_Before-and-after change data_
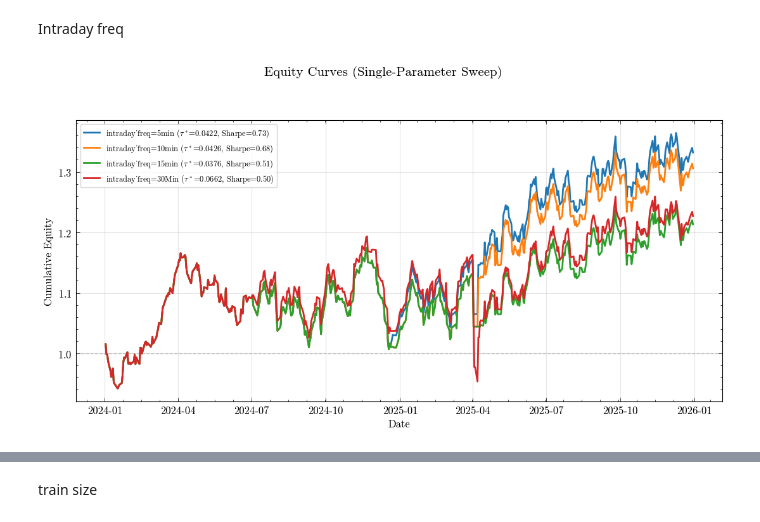
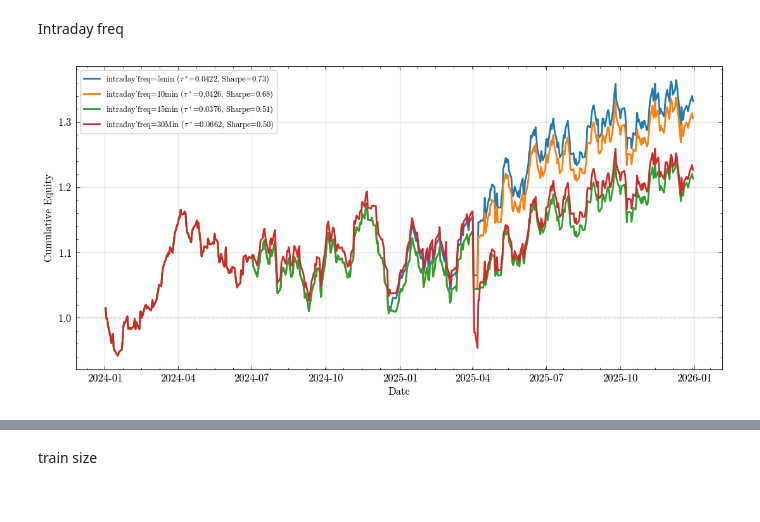
Before and after one commit to jackyeung99/proj_quant_trading, a Jupyter notebook: notebooks/experiment_tau_sensitivity.ipynb, the cells around one changed output, grey strips where cells are left out. Drawn from its saved outputs; the diff is of its cells as text; code cells hidden in the pictures.

```diff
--- a/notebooks/experiment_tau_sensitivity.ipynb
+++ b/notebooks/experiment_tau_sensitivity.ipynb
@@ -1159,7 +1172,7 @@ def sweep_one_param_and_plot(
         plt.plot(e["timestamp"], e["equity"], lw=2, label=label)
 
     plt.axhline(1.0, color="gray", linestyle="--", alpha=0.4)
-    plt.suptitle("Equity Curves (Single-Parameter Sweep)", fontsize=15, fontweight="bold")
+    # plt.suptitle("Equity Curves (Single-Parameter Sweep)", fontsize=15, fontweight="bold")
     # plt.title(f"Overlay: strategy={plot_strategy} | fixed cutoff={base_kwargs.get('cutoff')} | rf={base_kwargs.get('rf')}", fontsize=11, color="dimgray")
     plt.xlabel("Date")
     plt.ylabel("Cumulative Equity")
@@ -1188,17 +1201,15 @@ Intraday freq
 # %%
 rv_frequencies = ["5min", "10min", "15min", "30Min"]
 
 
 out_sweep = sweep_one_param_and_plot(
     values=rv_frequencies,
     param_name="intraday_freq",
     base_kwargs=base_kwargs,
     plot_strategy="c2c",   # choose: "c2c" or "o2c"
 )
 
 summary_df = out_sweep["summary"]
 equity_long = out_sweep["equity_long"]
-
-display(summary_df[['intraday_freq', 'c2c_sharpe', 'c2c_sharpe_buy_regime', 'o2c_sharpe_no_buy_regime', 'c2c_turnover', 'c2c_num_buy_days', 'c2c_num_no_buy_days']].sort_values("c2c_sharpe", ascending=False))
 # %% [output]
-[figure, old version]
+[figure, new version]
```
Also changed, not shown: parts of 16 cells of this notebook, 10 other files.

_What you will do_
Each record above should come back exactly the same, only without its pictures.

_Answer to the problem_
Before and after one commit to jackyeung99/proj_quant_trading, a Jupyter notebook: notebooks/experiment_tau_sensitivity.ipynb, the cells around one changed output, grey strips where cells are left out. Drawn from its saved outputs; the diff is of its cells as text; code cells hidden in the pictures.

```diff
--- a/notebooks/experiment_tau_sensitivity.ipynb
+++ b/notebooks/experiment_tau_sensitivity.ipynb
@@ -1159,7 +1172,7 @@ def sweep_one_param_and_plot(
         plt.plot(e["timestamp"], e["equity"], lw=2, label=label)
 
     plt.axhline(1.0, color="gray", linestyle="--", alpha=0.4)
-    plt.suptitle("Equity Curves (Single-Parameter Sweep)", fontsize=15, fontweight="bold")
+    # plt.suptitle("Equity Curves (Single-Parameter Sweep)", fontsize=15, fontweight="bold")
     # plt.title(f"Overlay: strategy={plot_strategy} | fixed cutoff={base_kwargs.get('cutoff')} | rf={base_kwargs.get('rf')}", fontsize=11, color="dimgray")
     plt.xlabel("Date")
     plt.ylabel("Cumulative Equity")
@@ -1188,17 +1201,15 @@ Intraday freq
 # %%
 rv_frequencies = ["5min", "10min", "15min", "30Min"]
 
 
 out_sweep = sweep_one_param_and_plot(
     values=rv_frequencies,
     param_name="intraday_freq",
     base_kwargs=base_kwargs,
     plot_strategy="c2c",   # choose: "c2c" or "o2c"
 )
 
 summary_df = out_sweep["summary"]
 equity_long = out_sweep["equity_long"]
-
-display(summary_df[['intraday_freq', 'c2c_sharpe', 'c2c_sharpe_buy_regime', 'o2c_sharpe_no_buy_regime', 'c2c_turnover', 'c2c_num_buy_days', 'c2c_num_no_buy_days']].sort_values("c2c_sharpe", ascending=False))
 # %% [output]
-[figure, old version]
+[figure, new version]
```
Also changed, not shown: parts of 16 cells of this notebook, 10 other files.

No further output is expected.